**Exercise aim**: Spot each line in the records below where the word "QPushButton" occurs, then copy it.

▼▼▼

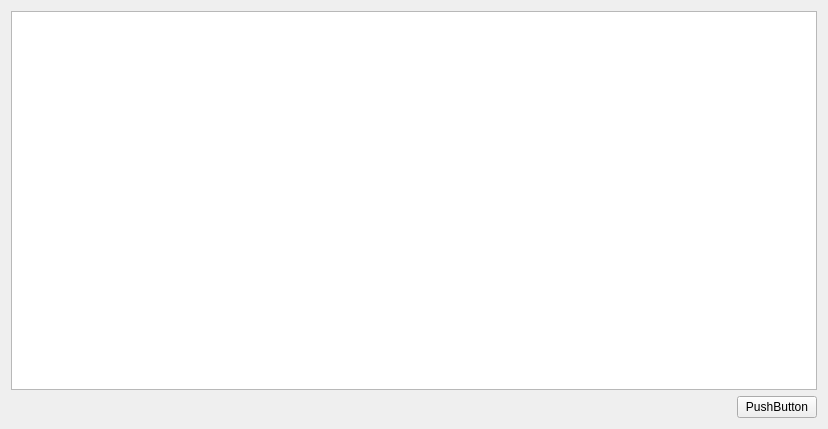
xdien/tcmr, file managenv.ui: the form before one commit.
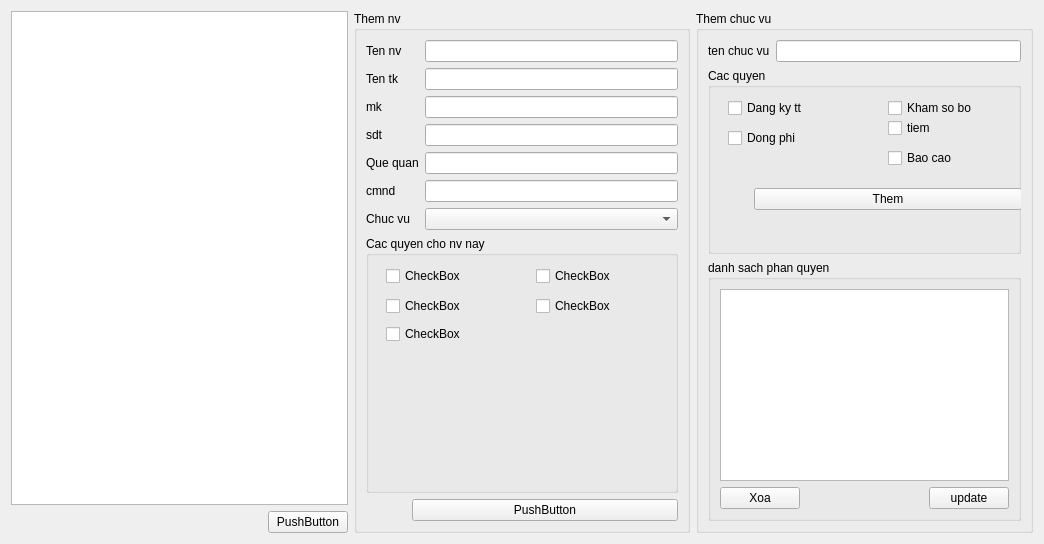
The form after the commit.

Commit message: Gop chung phan quyen voi nhan vien

What changed in the file:
```diff
--- a/managenv.ui
+++ b/managenv.ui
@@ -6,14 +6,14 @@
    <rect>
     <x>0</x>
     <y>0</y>
-    <width>828</width>
-    <height>429</height>
+    <width>1044</width>
+    <height>544</height>
    </rect>
   </property>
   <property name="windowTitle">
    <string>Quan ly nv</string>
   </property>
-  <layout class="QVBoxLayout" name="verticalLayout_2">
+  <layout class="QHBoxLayout" name="horizontalLayout_3">
    <item>
     <layout class="QVBoxLayout" name="verticalLayout">
      <item>
@@ -52,6 +52,380 @@
      </item>
     </layout>
    </item>
+   <item>
+    <widget class="QGroupBox" name="groupBox_2">
+     <property name="title">
+      <string>Them nv</string>
+     </property>
+     <layout class="QVBoxLayout" name="verticalLayout_2">
+      <item>
+       <layout class="QFormLayout" name="formLayout">
+        <item row="0" column="0">
+         <widget class="QLabel" name="label_2">
+          <property name="text">
+           <string>Ten nv</string>
+          </property>
+         </widget>
+        </item>
+        <item row="0" column="1">
+         <widget class="QLineEdit" name="lineEdit_2"/>
+        </item>
+        <item row="1" column="0">
+         <widget class="QLabel" name="label_4">
+          <property name="text">
+           <string>Ten tk</string>
+          </property>
+         </widget>
+        </item>
+        <item row="2" column="0">
+         <widget class="QLabel" name="label_5">
+          <property name="text">
+           <string>mk</string>
+          </property>
+         </widget>
+        </item>
+        <item row="3" column="0">
+         <widget class="QLabel" name="label_6">
+          <property name="text">
+           <string>sdt</string>
+          </property>
+         </widget>
+        </item>
+        <item row="4" column="0">
+         <widget class="QLabel" name="label_7">
+          <property name="text">
+           <string>Que quan</string>
+          </property>
+         </widget>
+        </item>
+        <item row="5" column="0">
+         <widget class="QLabel" name="label_8">
+          <property name="text">
+           <string>cmnd</string>
+          </property>
+         </widget>
+        </item>
+        <item row="6" column="0">
+         <widget class="QLabel" name="label_3">
+          <property name="text">
+           <string>Chuc vu</string>
+          </property>
+         </widget>
+        </item>
+        <item row="6" column="1">
+         <widget class="QComboBox" name="comboBox_chucVu"/>
+        </item>
+        <item row="1" column="1">
+         <widget class="QLineEdit" name="lineEdit_3"/>
+        </item>
+        <item row="2" column="1">
+         <widget class="QLineEdit" name="lineEdit_4"/>
+        </item>
+        <item row="3" column="1">
+         <widget class="QLineEdit" name="lineEdit_5"/>
+        </item>
+        <item row="4" column="1">
+         <widget class="QLineEdit" name="lineEdit_6"/>
+        </item>
+        <item row="5" column="1">
+         <widget class="QLineEdit" name="lineEdit_7"/>
+        </item>
+       </layout>
+      </item>
+      <item>
+       <widget class="QGroupBox" name="groupBox_3">
+        <property name="sizePolicy">
+         <sizepolicy hsizetype="Preferred" vsizetype="Expanding">
+          <horstretch>0</horstretch>
+          <verstretch>0</verstretch>
+         </sizepolicy>
+        </property>
+        <property name="title">
+         <string>Cac quyen cho nv nay</string>
+        </property>
+        <widget class="QCheckBox" name="checkBox_3h">
+         <property name="geometry">
+          <rect>
+           <x>20</x>
+           <y>90</y>
+           <width>86</width>
+           <height>16</height>
+          </rect>
+         </property>
+         <property name="text">
+          <string>CheckBox</string>
+         </property>
+        </widget>
+        <widget class="QCheckBox" name="checkBox_1h">
+         <property name="geometry">
+          <rect>
+           <x>20</x>
+           <y>30</y>
+           <width>86</width>
+           <height>20</height>
+          </rect>
+         </property>
+         <property name="text">
+          <string>CheckBox</string>
+         </property>
+        </widget>
+        <widget class="QCheckBox" name="checkBox_2h">
+         <property name="geometry">
+          <rect>
+           <x>20</x>
+           <y>60</y>
+           <width>86</width>
+           <height>20</height>
+          </rect>
+         </property>
+         <property name="text">
+          <string>CheckBox</string>
+         </property>
+        </widget>
+        <widget class="QCheckBox" name="checkBox_4h">
+         <property name="geometry">
+          <rect>
+           <x>170</x>
+           <y>30</y>
+           <width>86</width>
+           <height>20</height>
+          </rect>
+         </property>
+         <property name="text">
+          <string>CheckBox</string>
+         </property>
+        </widget>
+        <widget class="QCheckBox" name="checkBox_5h">
+         <property name="geometry">
+          <rect>
+           <x>170</x>
+           <y>60</y>
+           <width>86</width>
+           <height>20</height>
+          </rect>
+         </property>
+         <property name="text">
+          <string>CheckBox</string>
+         </property>
+        </widget>
+       </widget>
+      </item>
+      <item>
+       <layout class="QFormLayout" name="formLayout_2">
+        <item row="0" column="0">
+         <spacer name="horizontalSpacer_2">
+          <property name="orientation">
+           <enum>Qt::Horizontal</enum>
+          </property>
+          <property name="sizeHint" stdset="0">
+           <size>
+            <width>40</width>
+            <height>20</height>
+           </size>
+          </property>
+         </spacer>
+        </item>
+        <item row="0" column="1">
+         <widget class="QPushButton" name="pushButton_3">
+          <property name="sizePolicy">
+           <sizepolicy hsizetype="Minimum" vsizetype="Fixed">
+            <horstretch>0</horstretch>
+            <verstretch>0</verstretch>
+           </sizepolicy>
+          </property>
+          <property name="text">
+           <string>PushButton</string>
+          </property>
+         </widget>
+        </item>
+       </layout>
+      </item>
+     </layout>
+    </widget>
+   </item>
+   <item>
+    <widget class="QGroupBox" name="groupBox">
+     <property name="title">
+      <string>Them chuc vu</string>
+     </property>
+     <layout class="QVBoxLayout" name="verticalLayout_3">
+      <item>
+       <layout class="QFormLayout" name="formLayout_3">
+        <item row="0" column="0">
+         <widget class="QLabel" name="label">
+          <property name="text">
+           <string>ten chuc vu</string>
+          </property>
+         </widget>
+        </item>
+        <item row="0" column="1">
+         <widget class="QLineEdit" name="lineEdit"/>
+        </item>
+       </layout>
+      </item>
+      <item>
+       <widget class="QGroupBox" name="groupBox_4">
+        <property name="sizePolicy">
+         <sizepolicy hsizetype="Preferred" vsizetype="MinimumExpanding">
+          <horstretch>0</horstretch>
+          <verstretch>0</verstretch>
+         </sizepolicy>
+        </property>
+        <property name="title">
+         <string>Cac quyen</string>
+        </property>
+        <widget class="QCheckBox" name="checkBox">
+         <property name="geometry">
+          <rect>
+           <x>20</x>
+           <y>30</y>
+           <width>91</width>
+           <height>20</height>
+          </rect>
+         </property>
+         <property name="text">
+          <string>Dang ky tt</string>
+         </property>
+        </widget>
+        <widget class="QCheckBox" name="checkBox_2">
+         <property name="geometry">
+          <rect>
+           <x>20</x>
+           <y>60</y>
+           <width>86</width>
+           <height>20</height>
+          </rect>
+         </property>
+         <property name="text">
+          <string>Dong phi</string>
+         </property>
+        </widget>
+        <widget class="QCheckBox" name="checkBox_3">
+         <property name="geometry">
+          <rect>
+           <x>180</x>
+           <y>30</y>
+           <width>86</width>
+           <height>20</height>
+          </rect>
+         </property>
+         <property name="text">
+          <string>Kham so bo</string>
+         </property>
+        </widget>
+        <widget class="QCheckBox" name="checkBox_4">
+         <property name="geometry">
+          <rect>
+           <x>180</x>
+           <y>80</y>
+           <width>86</width>
+           <height>20</height>
+          </rect>
+         </property>
+         <property name="text">
+          <string>Bao cao</string>
+         </property>
+        </widget>
+        <widget class="QCheckBox" name="checkBox_5">
+         <property name="geometry">
+          <rect>
+           <x>180</x>
+           <y>50</y>
+           <width>86</width>
+           <height>20</height>
+          </rect>
+         </property>
+         <property name="text">
+          <string>tiem</string>
+         </property>
+        </widget>
+        <widget class="QWidget" name="">
+         <property name="geometry">
+          <rect>
+           <x>0</x>
+           <y>120</y>
+           <width>314</width>
+           <height>24</height>
+          </rect>
+         </property>
+         <layout class="QFormLayout" name="formLayout_4">
+          <item row="0" column="0">
+           <spacer name="horizontalSpacer_3">
+            <property name="orientation">
+             <enum>Qt::Horizontal</enum>
+            </property>
+            <property name="sizeHint" stdset="0">
+             <size>
+              <width>40</width>
+              <height>20</height>
+             </size>
+            </property>
+           </spacer>
+          </item>
+          <item row="0" column="1">
+           <widget class="QPushButton" name="pushButton_2">
+            <property name="text">
+             <string>Them</string>
+            </property>
+           </widget>
+          </item>
+         </layout>
+        </widget>
+       </widget>
+      </item>
+      <item>
+       <widget class="QGroupBox" name="groupBox_5">
+        <property name="title">
+         <string>danh sach phan quyen</string>
+        </property>
+        <layout class="QVBoxLayout" name="verticalLayout_4">
+         <item>
+          <widget class="QTableView" name="tableView_phanquyen"/>
+         </item>
+         <item>
+          <layout class="QHBoxLayout" name="horizontalLayout_2">
+           <item>
+            <widget class="QPushButton" name="pushButton_5">
+             <property name="text">
+              <string>Xoa</string>
+             </property>
+            </widget>
+           </item>
+           <item>
+            <spacer name="horizontalSpacer_4">
+             <property name="orientation">
+              <enum>Qt::Horizontal</enum>
+             </property>
+             <property name="sizeHint" stdset="0">
+              <size>
+               <width>40</width>
+               <height>20</height>
+              </size>
+             </property>
+            </spacer>
+           </item>
+           <item>
+            <widget class="QPushButton" name="pushButton_4">
+             <property name="text">
+              <string>update</string>
+             </property>
+            </widget>
+           </item>
+          </layout>
+         </item>
+        </layout>
+       </widget>
+      </item>
+     </layout>
+     <zorder>label</zorder>
+     <zorder>lineEdit</zorder>
+     <zorder>groupBox_3</zorder>
+     <zorder>pushButton_2</zorder>
+     <zorder>groupBox_4</zorder>
+     <zorder>horizontalSpacer_3</zorder>
+     <zorder>groupBox_5</zorder>
+    </widget>
+   </item>
   </layout>
  </widget>
  <resources/>
```
Left out of the diff: 22 changed lines with no effect on the pictures. The commit also changes 9 other files.
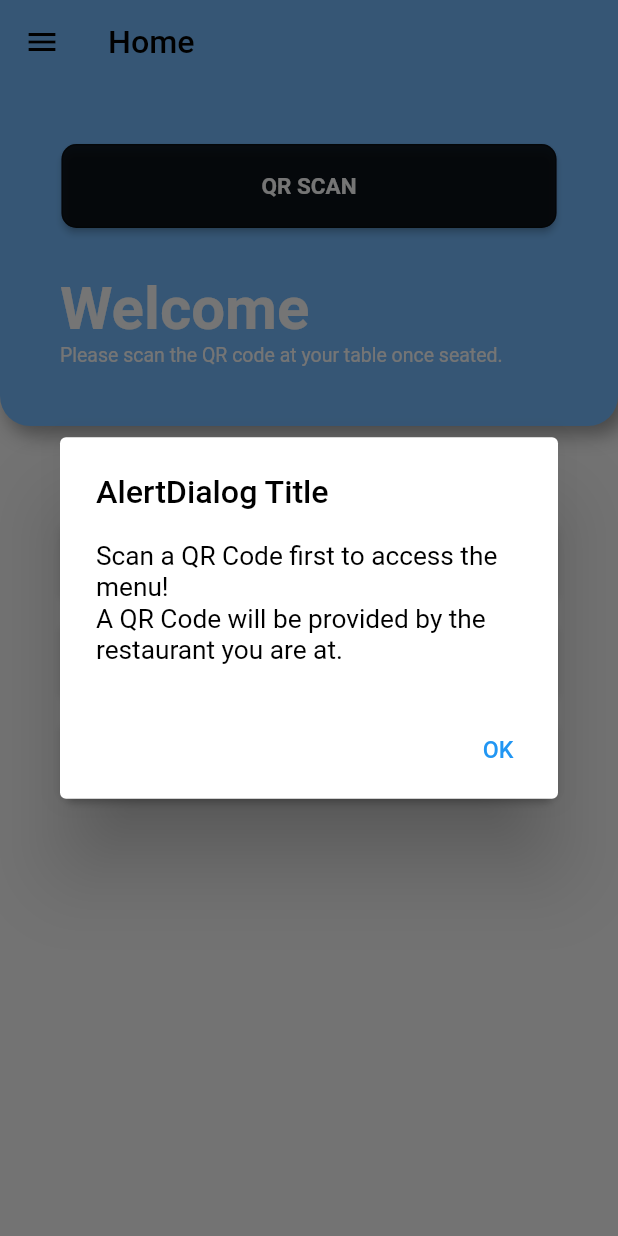
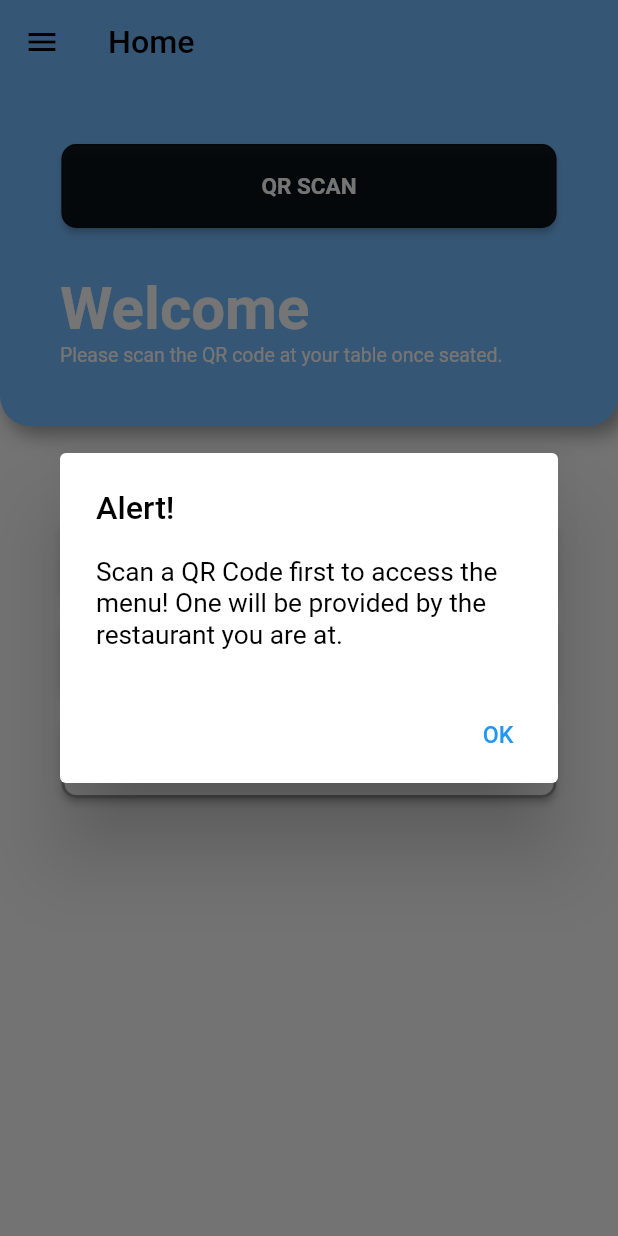
Before and after one commit to kcgalee/CSC-4996-RMS-Mobile, a Flutter app: the CustomerHome screen opened directly, after a tap on "MENU", on a phone screen of 412 x 824 dp. Run offline on Flutter 3.47's test engine with Material 2 defaults, Android fonts, the phone set to English and light mode, and no system bars; our stand-ins replace cloud_firestore, email_validator, firebase_auth, firebase_core, firebase_storage, qr_flutter and 1 more; missing offline and left inert: counter, qr_code_scanner; accounts and stored records are empty; project files that could hold a hidden picture were left out.

Commit message:
Add Menu Pop Up if not scanned in

```diff
--- a/lib/customer/customerHome.dart
+++ b/lib/customer/customerHome.dart
@@ -144,12 +144,11 @@ CreateOrderInfo createOrderInfo = CreateOrderInfo(FirebaseAuth.instance.currentU
                             barrierDismissible: false, // user must tap button!
                             builder: (BuildContext context) {
                               return AlertDialog(
-                                title: const Text('AlertDialog Title'),
+                                title: const Text('Alert!'),
                                 content: SingleChildScrollView(
                                   child: ListBody(
                                     children: const <Widget>[
-                                      Text('Scan a QR Code first to access the menu!'),
-                                      Text('A QR Code will be provided by the restaurant you are at.'),
+                                      Text('Scan a QR Code first to access the menu! One will be provided by the restaurant you are at.'),
                                     ],
                                   ),
                                 ),
```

▲▲▲

**Worked solution**:
+         <widget class="QPushButton" name="pushButton_3">
+           <widget class="QPushButton" name="pushButton_2">
+            <widget class="QPushButton" name="pushButton_5">
+            <widget class="QPushButton" name="pushButton_4">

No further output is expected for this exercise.